For example, see processes using the this_is_a_new_text file in the Home directory with:
The output shows:
Root as the process owner.
The access type f representing an open file.
The command less accessing the file.
The fuser command also works on an executable, like PYTHON3 in the bin directory:
The command outputs:
Root as the process owner.
The access symbol e, conveying that the file is an executable.
The command networkd-dispat running the file.
Locate Processes Using a Socket
To find processes using TCP and UDP sockets, use:
The -n flag selects the corresponding socket type (TCP or UDP) as a namespace. For instance, identify the process running on TCP port 631 with:
The shorter syntax is:
In both cases, the command prints the process’s PID, F as the access type, and the cupsd command.
Find Process Accessing a Filesystem
Use the -m flag with fuser to identify all processes accessing a filesystem by targeting a file belonging to that system.
For instance, to list all files and processes running in the filesystem to which the this_is_a_new_text file belongs, enter:
The fuser command with the -k flag terminates processes in a selected path. For example, a process is running the this_is_a_new_text file in the Home directory. The file is opened with the command less.
Use fuser -k to kill only the process accessing this file, not every process using the Home directory:
The terminal doesn’t print anything after either of the two commands. Furthermore, targeting a file with fuser also prints no results. This means that the process is terminated:
To confirm this, check the this_is_a_new_text file previously opened with less:
The output shows the message killed and a new blank terminal line, confirming the process is killed.
Kill Processes Interactively
The flag -k kills any process using a particular file. However, if the namespace is a directory, fuser -k kills all processes accessing that directory. Executing this command in the Home directory without specifying the file, kills the process running the OS and shuts down the system.
To avoid mistakes, run fuser in interactive mode with the -ki option. Kill processes interactively in the Home directory with:
The command asks for confirmation every time before killing a process. Therefore, hit y to kill the process and move on to the next, or choose N to skip to the next process.
Send a Signal
When executing fuser with -k, the SIGKILL signal is sent to a process. However, to interrupt the normal fuser -k execution and terminate processes with a different signal, include the -[SIGNAL] flag.
To list all signals known to fuser, run:
The output shows 31 signals that fuser can use.

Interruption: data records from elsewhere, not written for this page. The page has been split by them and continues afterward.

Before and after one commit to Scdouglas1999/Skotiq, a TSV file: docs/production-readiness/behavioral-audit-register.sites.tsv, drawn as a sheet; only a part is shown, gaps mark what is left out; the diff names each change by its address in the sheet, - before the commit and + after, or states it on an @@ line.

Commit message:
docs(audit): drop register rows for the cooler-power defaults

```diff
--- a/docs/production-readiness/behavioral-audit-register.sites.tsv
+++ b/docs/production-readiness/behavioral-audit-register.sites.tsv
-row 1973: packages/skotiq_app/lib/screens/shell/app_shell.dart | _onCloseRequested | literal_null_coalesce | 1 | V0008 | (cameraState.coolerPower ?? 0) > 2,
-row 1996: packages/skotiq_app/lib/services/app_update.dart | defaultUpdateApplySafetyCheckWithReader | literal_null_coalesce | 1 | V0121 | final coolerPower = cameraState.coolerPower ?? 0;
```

Hence, when executing fuser -k -[SIGNAL], specify the signal by name or number (-1 to -31). For instance, to allow a process to perform a controlled shutdown, use -TERM or -5 as -[SIGNAL].
For example, to kill the process using TCP port 631 using the TERM signal, execute:

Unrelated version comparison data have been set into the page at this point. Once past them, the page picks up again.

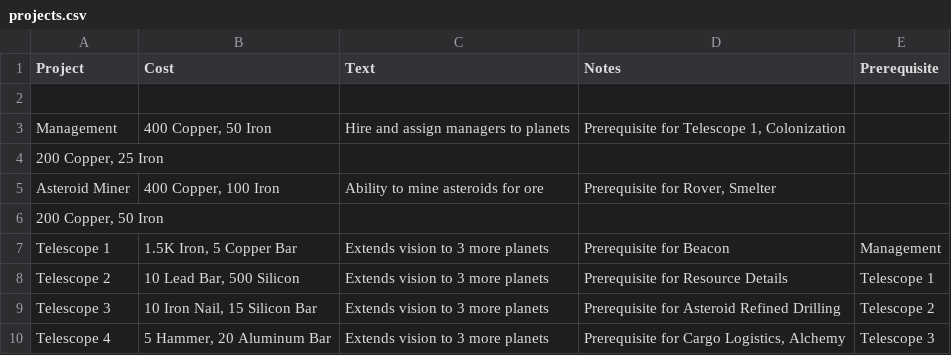
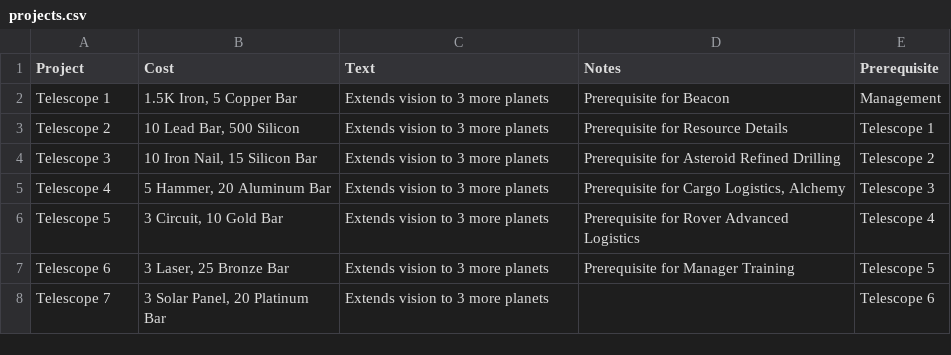
Before and after one commit to MarkNahabedian/IdlePlanetMinerTools.jl, a CSV file: src/projects.csv, drawn as a sheet; only a part is shown; the shorter side is filled out with more unchanged rows.

Commit message:
support for Projects

```diff
--- a/src/projects.csv
+++ b/src/projects.csv
@@ -1,7 +1,2 @@
 Project,Cost,Text,Notes,Prerequisite
-,,,,
-Management,"400 Copper, 50 Iron",Hire and assign managers to planets,"Prerequisite for Telescope 1, Colonization",
-"200 Copper, 25 Iron",,,,
-Asteroid Miner,"400 Copper, 100 Iron",Ability to mine asteroids for ore,"Prerequisite for Rover, Smelter",
-"200 Copper, 50 Iron",,,,
 Telescope 1,"1.5K Iron, 5 Copper Bar",Extends vision to 3 more planets,Prerequisite for Beacon,Management
```
Also changed, not shown: 6 other files.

Another option is to use -5 as -[SIGNAL] and 631/TCP as the port name:
The result is the same in both cases. That is, using TERM allows for the soft exit, and the -ki flag asks for confirmation, reducing opportunities for errors.
To check other standard Linux signals’ functions and numeric values, run:

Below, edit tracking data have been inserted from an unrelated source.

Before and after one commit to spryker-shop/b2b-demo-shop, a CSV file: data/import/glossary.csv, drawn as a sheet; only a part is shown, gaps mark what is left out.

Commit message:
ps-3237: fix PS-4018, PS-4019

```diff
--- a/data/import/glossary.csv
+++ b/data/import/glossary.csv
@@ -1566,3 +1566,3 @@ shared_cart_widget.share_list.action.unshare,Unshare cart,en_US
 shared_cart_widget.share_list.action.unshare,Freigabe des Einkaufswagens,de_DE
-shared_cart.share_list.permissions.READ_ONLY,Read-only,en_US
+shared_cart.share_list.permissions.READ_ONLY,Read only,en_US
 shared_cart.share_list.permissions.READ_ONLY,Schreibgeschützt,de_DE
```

After reading this tutorial, you know how to find a process using a file, directory, or socket or terminate processes with fuser.